Your task
Repeat exactly what runs from the line with "Also changed, not shown: 48" through the last line of the material, and keep the pictures out of it.

Exercise data
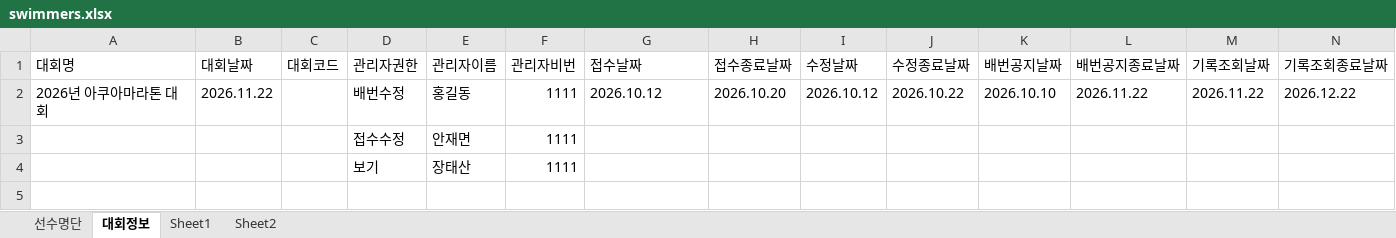
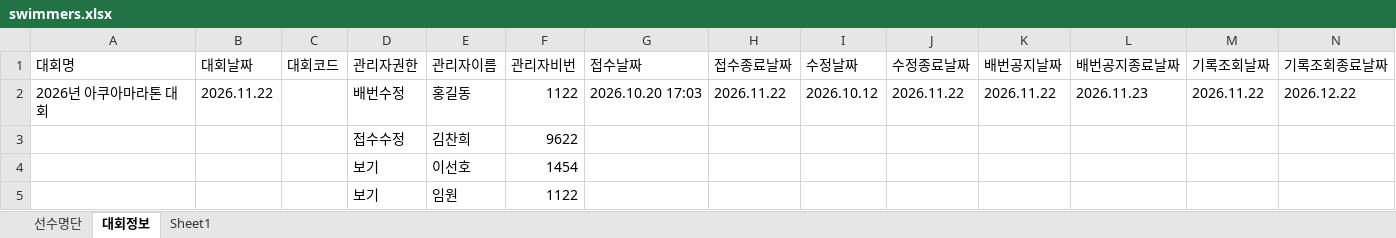
Before and after one commit to jman7715/swimming-search, an Excel workbook: swimmers.xlsx, sheet 대회정보, drawn as a sheet; values as stored, in another font and other column widths than the file's, no borders; removed rows and columns are numbered as before the commit, all else as after; the diff names each change by its address in the sheet, - before the commit and + after, or states it on an @@ line.

```diff
--- a/swimmers.xlsx (sheet 대회정보)
+++ b/swimmers.xlsx (sheet 대회정보)
-sheet tab: Sheet2
-F2 (관리자비번): 1111
+F2 (관리자비번): 1122
-G2 (접수날짜): 2026.10.12
+G2 (접수날짜): 2026.10.20 17:03
-H2 (접수종료날짜): 2026.10.20
+H2 (접수종료날짜): 2026.11.22
-J2 (수정종료날짜): 2026.10.22
+J2 (수정종료날짜): 2026.11.22
-K2 (배번공지날짜): 2026.10.10
+K2 (배번공지날짜): 2026.11.22
-L2 (배번공지종료날짜): 2026.11.22
+L2 (배번공지종료날짜): 2026.11.23
-row 3:  |  |  | 접수수정 | 안재면 | 1111
-row 4:  |  |  | 보기 | 장태산 | 1111
+row 3:  |  |  | 접수수정 | 김찬희 | 9622
+row 4:  |  |  | 보기 | 이선호 | 1454
+row 5:  |  |  | 보기 | 임원 | 1122
```
Also changed, not shown: sheet 선수명단, sheet Sheet1, formulas that keep their value.
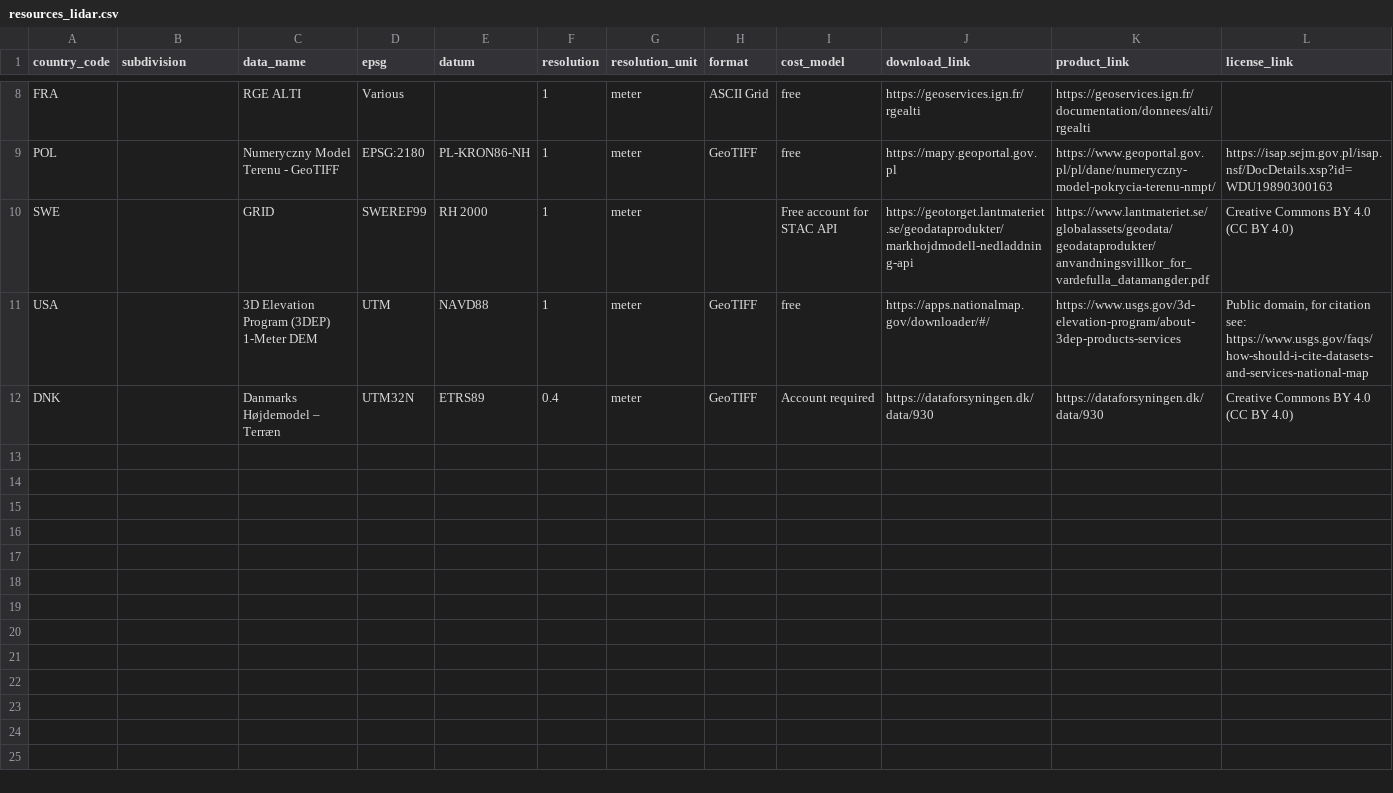
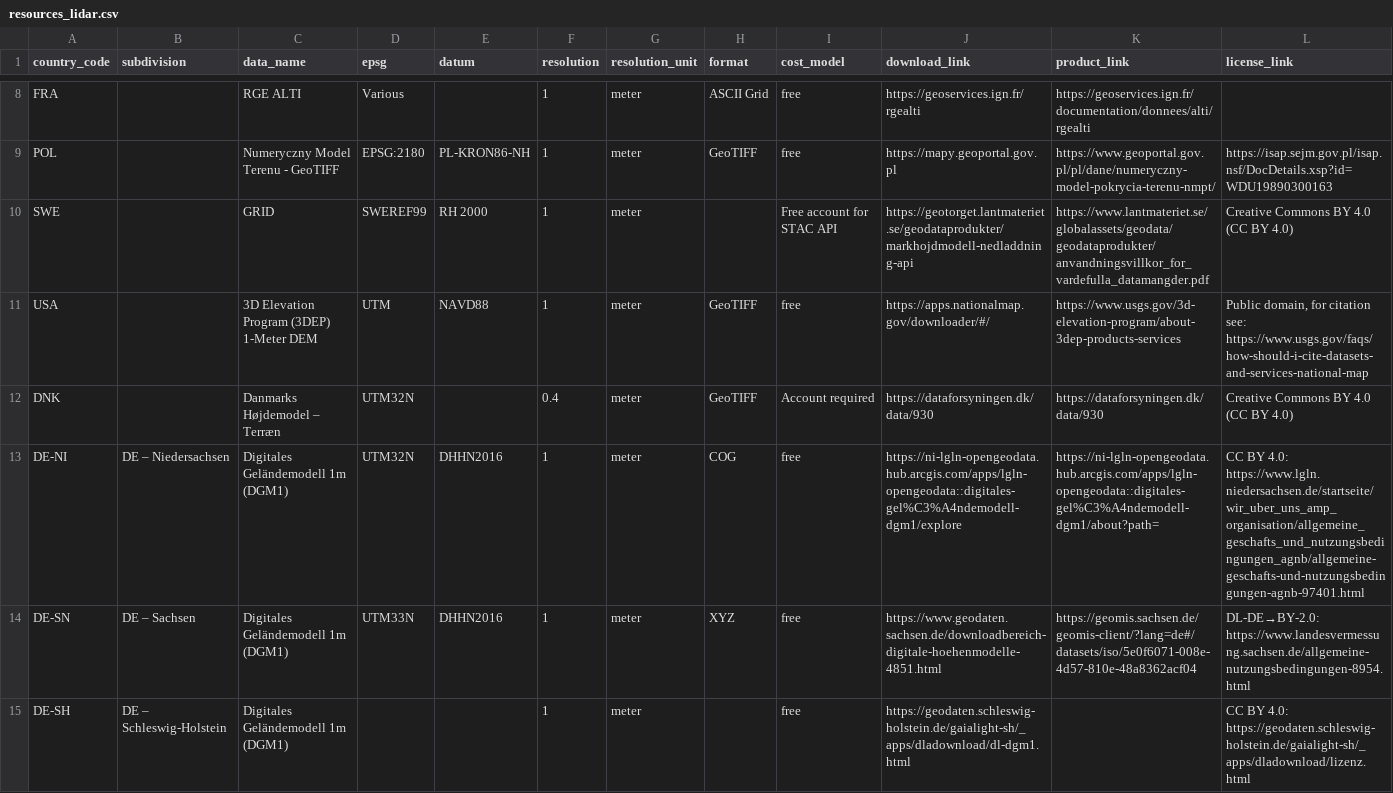
Before and after one commit to Xenotech81/dem-world.com, a CSV file: qgis/resources_lidar.csv, drawn as a sheet; only a part is shown, gaps mark what is left out; rows hold the shown columns only; the diff covers the shown part only; the diff names each change by its address in the sheet, - before the commit and + after, or states it on an @@ line.

Commit message:
Add first German northern states: Niedersachsen, Schleswig-Holstein, Mecklenburg-Vorpommern, Bremen, Hamburg, Sachsen

```diff
--- a/qgis/resources_lidar.csv
+++ b/qgis/resources_lidar.csv
-E12 (datum): ETRS89
+E12 (datum): (empty)
+row 13: DE-NI | DE – Niedersachsen | Digitales Geländemodell 1m (DGM1) | UTM32N | DHHN2016 | 1 | meter | COG | free | https://ni-lgln-opengeodata.hub.arcgis.com/apps/lgln-opengeodata::digitales-gel%C3%A4ndemodell-dgm1/explore | https://ni-lgln-opengeodata.hub.arcgis.com/apps/lgln-opengeodata::digitales-gel%C3%A4ndemodell-dgm1/about?path= | CC BY 4.0: https://www.lgln.niedersachsen.de/startseite/wir_uber_uns_amp_organisation/allgemeine_geschafts_und_nutzungsbedingungen_agnb/allgemeine-geschafts-und-nutzungsbedingungen-agnb-97401.html
+row 14: DE-SN | DE – Sachsen | Digitales Geländemodell 1m (DGM1) | UTM33N | DHHN2016 | 1 | meter | XYZ | free | https://www.geodaten.sachsen.de/downloadbereich-digitale-hoehenmodelle-4851.html | https://geomis.sachsen.de/geomis-client/?lang=de#/datasets/iso/5e0f6071-008e-4d57-810e-48a8362acf04 | DL-DE→BY-2.0: https://www.landesvermessung.sachsen.de/allgemeine-nutzungsbedingungen-8954.html
+row 15: DE-SH | DE – Schleswig-Holstein | Digitales Geländemodell 1m (DGM1) |  |  | 1 | meter |  | free | https://geodaten.schleswig-holstein.de/gaialight-sh/_apps/dladownload/dl-dgm1.html |  | CC BY 4.0: https://geodaten.schleswig-holstein.de/gaialight-sh/_apps/dladownload/lizenz.html
```
Also changed, not shown: 3 added rows and 6 edited cells elsewhere in this file, 3 other files.
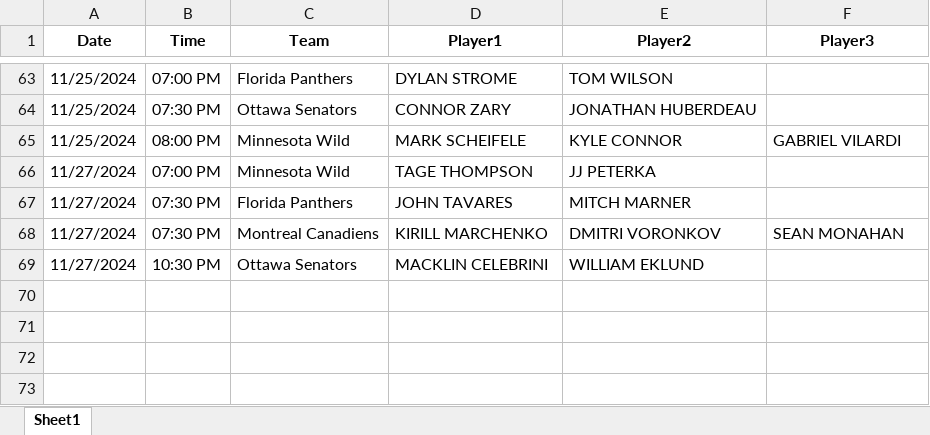
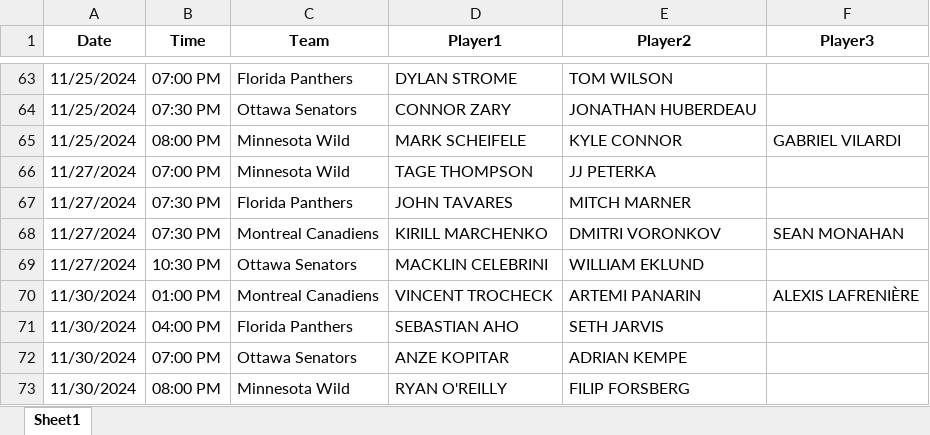
Before and after one commit to michaellane28/PPShowcase, an Excel workbook: filtered_schedule.xlsx, sheet Sheet1, drawn as a sheet; only a part is shown, gaps mark what is left out; values as stored, in another font and other column widths than the file's, no borders; the diff names each change by its address in the sheet, - before the commit and + after, or states it on an @@ line.

Commit message:
Update filtered schedule

```diff
--- a/filtered_schedule.xlsx (sheet Sheet1)
+++ b/filtered_schedule.xlsx (sheet Sheet1)
+row 70: 11/30/2024 | 01:00 PM | Montreal Canadiens | VINCENT TROCHECK | ARTEMI PANARIN | ALEXIS LAFRENIÈRE
+row 71: 11/30/2024 | 04:00 PM | Florida Panthers | SEBASTIAN AHO | SETH JARVIS
+row 72: 11/30/2024 | 07:00 PM | Ottawa Senators | ANZE KOPITAR | ADRIAN KEMPE
+row 73: 11/30/2024 | 08:00 PM | Minnesota Wild | RYAN O'REILLY | FILIP FORSBERG
```
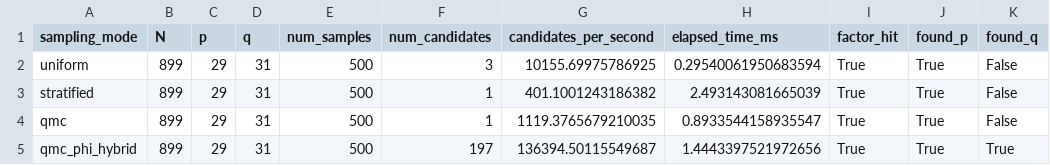
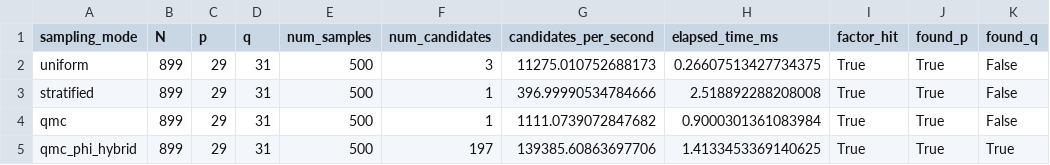
Before and after one commit to zfifteen/z-sandbox, a CSV file: qmc_benchmark_899.csv, drawn as a sheet; only a part is shown; the diff names each change by its address in the sheet, - before the commit and + after, or states it on an @@ line.

```diff
--- a/qmc_benchmark_899.csv
+++ b/qmc_benchmark_899.csv
-G2 (candidates_per_second): 10155.69975786925
+G2 (candidates_per_second): 11275.010752688173
-H2 (elapsed_time_ms): 0.29540061950683594
+H2 (elapsed_time_ms): 0.26607513427734375
-G3 (candidates_per_second): 401.1001243186382
+G3 (candidates_per_second): 396.99990534784666
-H3 (elapsed_time_ms): 2.493143081665039
+H3 (elapsed_time_ms): 2.518892288208008
-G4 (candidates_per_second): 1119.3765679210035
+G4 (candidates_per_second): 1111.0739072847682
-H4 (elapsed_time_ms): 0.8933544158935547
+H4 (elapsed_time_ms): 0.9000301361083984
-G5 (candidates_per_second): 136394.50115549687
+G5 (candidates_per_second): 139385.60863697706
-H5 (elapsed_time_ms): 1.4443397521972656
+H5 (elapsed_time_ms): 1.4133453369140625
```
Also changed, not shown: 1 other file.
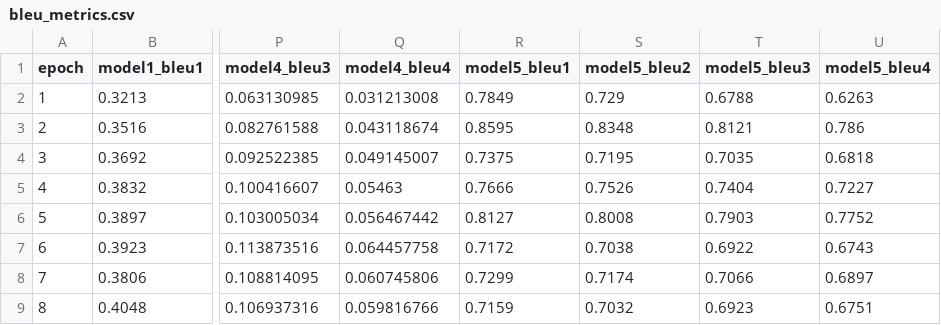
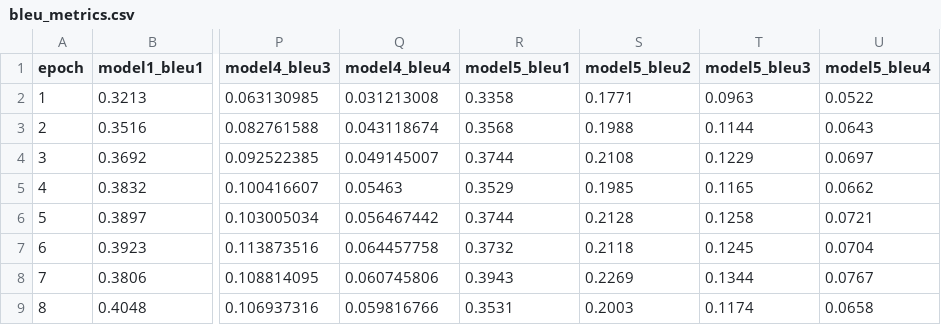
Before and after one commit to camilouribeg/AT3-DL-image-captioning, a CSV file: data/models/bleu_metrics.csv, drawn as a sheet; only a part is shown, gaps mark what is left out; the diff covers the shown part only; the diff names each change by its address in the sheet, - before the commit and + after, or states it on an @@ line.

```diff
--- a/data/models/bleu_metrics.csv
+++ b/data/models/bleu_metrics.csv
-R2 (model5_bleu1): 0.7849
+R2 (model5_bleu1): 0.3358
-S2 (model5_bleu2): 0.729
+S2 (model5_bleu2): 0.1771
-T2 (model5_bleu3): 0.6788
+T2 (model5_bleu3): 0.0963
-U2 (model5_bleu4): 0.6263
+U2 (model5_bleu4): 0.0522
-R3 (model5_bleu1): 0.8595
+R3 (model5_bleu1): 0.3568
-S3 (model5_bleu2): 0.8348
+S3 (model5_bleu2): 0.1988
-T3 (model5_bleu3): 0.8121
+T3 (model5_bleu3): 0.1144
-U3 (model5_bleu4): 0.786
+U3 (model5_bleu4): 0.0643
-R4 (model5_bleu1): 0.7375
+R4 (model5_bleu1): 0.3744
-S4 (model5_bleu2): 0.7195
+S4 (model5_bleu2): 0.2108
-T4 (model5_bleu3): 0.7035
+T4 (model5_bleu3): 0.1229
-U4 (model5_bleu4): 0.6818
+U4 (model5_bleu4): 0.0697
-R5 (model5_bleu1): 0.7666
+R5 (model5_bleu1): 0.3529
-S5 (model5_bleu2): 0.7526
+S5 (model5_bleu2): 0.1985
-T5 (model5_bleu3): 0.7404
+T5 (model5_bleu3): 0.1165
-U5 (model5_bleu4): 0.7227
+U5 (model5_bleu4): 0.0662
-R6 (model5_bleu1): 0.8127
+R6 (model5_bleu1): 0.3744
-S6 (model5_bleu2): 0.8008
+S6 (model5_bleu2): 0.2128
-T6 (model5_bleu3): 0.7903
+T6 (model5_bleu3): 0.1258
-U6 (model5_bleu4): 0.7752
+U6 (model5_bleu4): 0.0721
-R7 (model5_bleu1): 0.7172
+R7 (model5_bleu1): 0.3732
-S7 (model5_bleu2): 0.7038
+S7 (model5_bleu2): 0.2118
-T7 (model5_bleu3): 0.6922
+T7 (model5_bleu3): 0.1245
-U7 (model5_bleu4): 0.6743
+U7 (model5_bleu4): 0.0704
-R8 (model5_bleu1): 0.7299
+R8 (model5_bleu1): 0.3943
-S8 (model5_bleu2): 0.7174
+S8 (model5_bleu2): 0.2269
-T8 (model5_bleu3): 0.7066
+T8 (model5_bleu3): 0.1344
-U8 (model5_bleu4): 0.6897
+U8 (model5_bleu4): 0.0767
-R9 (model5_bleu1): 0.7159
+R9 (model5_bleu1): 0.3531
-S9 (model5_bleu2): 0.7032
+S9 (model5_bleu2): 0.2003
-T9 (model5_bleu3): 0.6923
+T9 (model5_bleu3): 0.1174
-U9 (model5_bleu4): 0.6751
+U9 (model5_bleu4): 0.0658
```
Also changed, not shown: 48 edited cells elsewhere in this file, data/models/losses.csv, 1 other file.
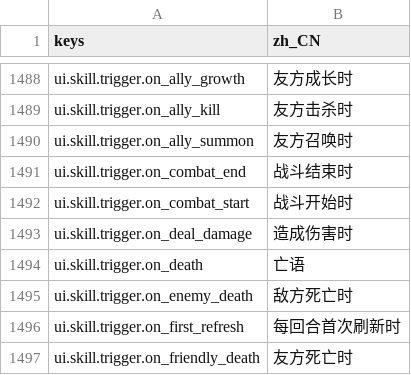
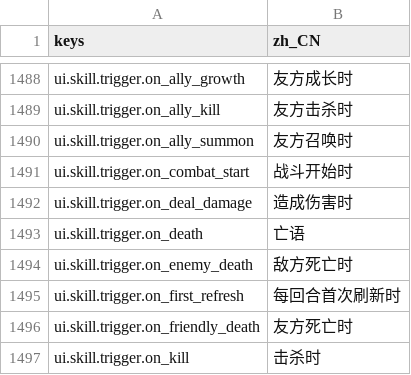
Before and after one commit to gaoddy/civilization, a CSV file: client/text/zh_CN.csv, drawn as a sheet; only a part is shown, gaps mark what is left out; the shorter side is filled out with more unchanged rows.

```diff
--- a/client/text/zh_CN.csv
+++ b/client/text/zh_CN.csv
@@ -1490,3 +1490,2 @@ ui.skill.trigger.on_ally_kill,友方击杀时
 ui.skill.trigger.on_ally_summon,友方召唤时
-ui.skill.trigger.on_combat_end,战斗结束时
 ui.skill.trigger.on_combat_start,战斗开始时
```
Also changed, not shown: 38 other files.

Your solution
Also changed, not shown: 48 edited cells elsewhere in this file, data/models/losses.csv, 1 other file.
Before and after one commit to gaoddy/civilization, a CSV file: client/text/zh_CN.csv, drawn as a sheet; only a part is shown, gaps mark what is left out; the shorter side is filled out with more unchanged rows.

```diff
--- a/client/text/zh_CN.csv
+++ b/client/text/zh_CN.csv
@@ -1490,3 +1490,2 @@ ui.skill.trigger.on_ally_kill,友方击杀时
 ui.skill.trigger.on_ally_summon,友方召唤时
-ui.skill.trigger.on_combat_end,战斗结束时
 ui.skill.trigger.on_combat_start,战斗开始时
```
Also changed, not shown: 38 other files.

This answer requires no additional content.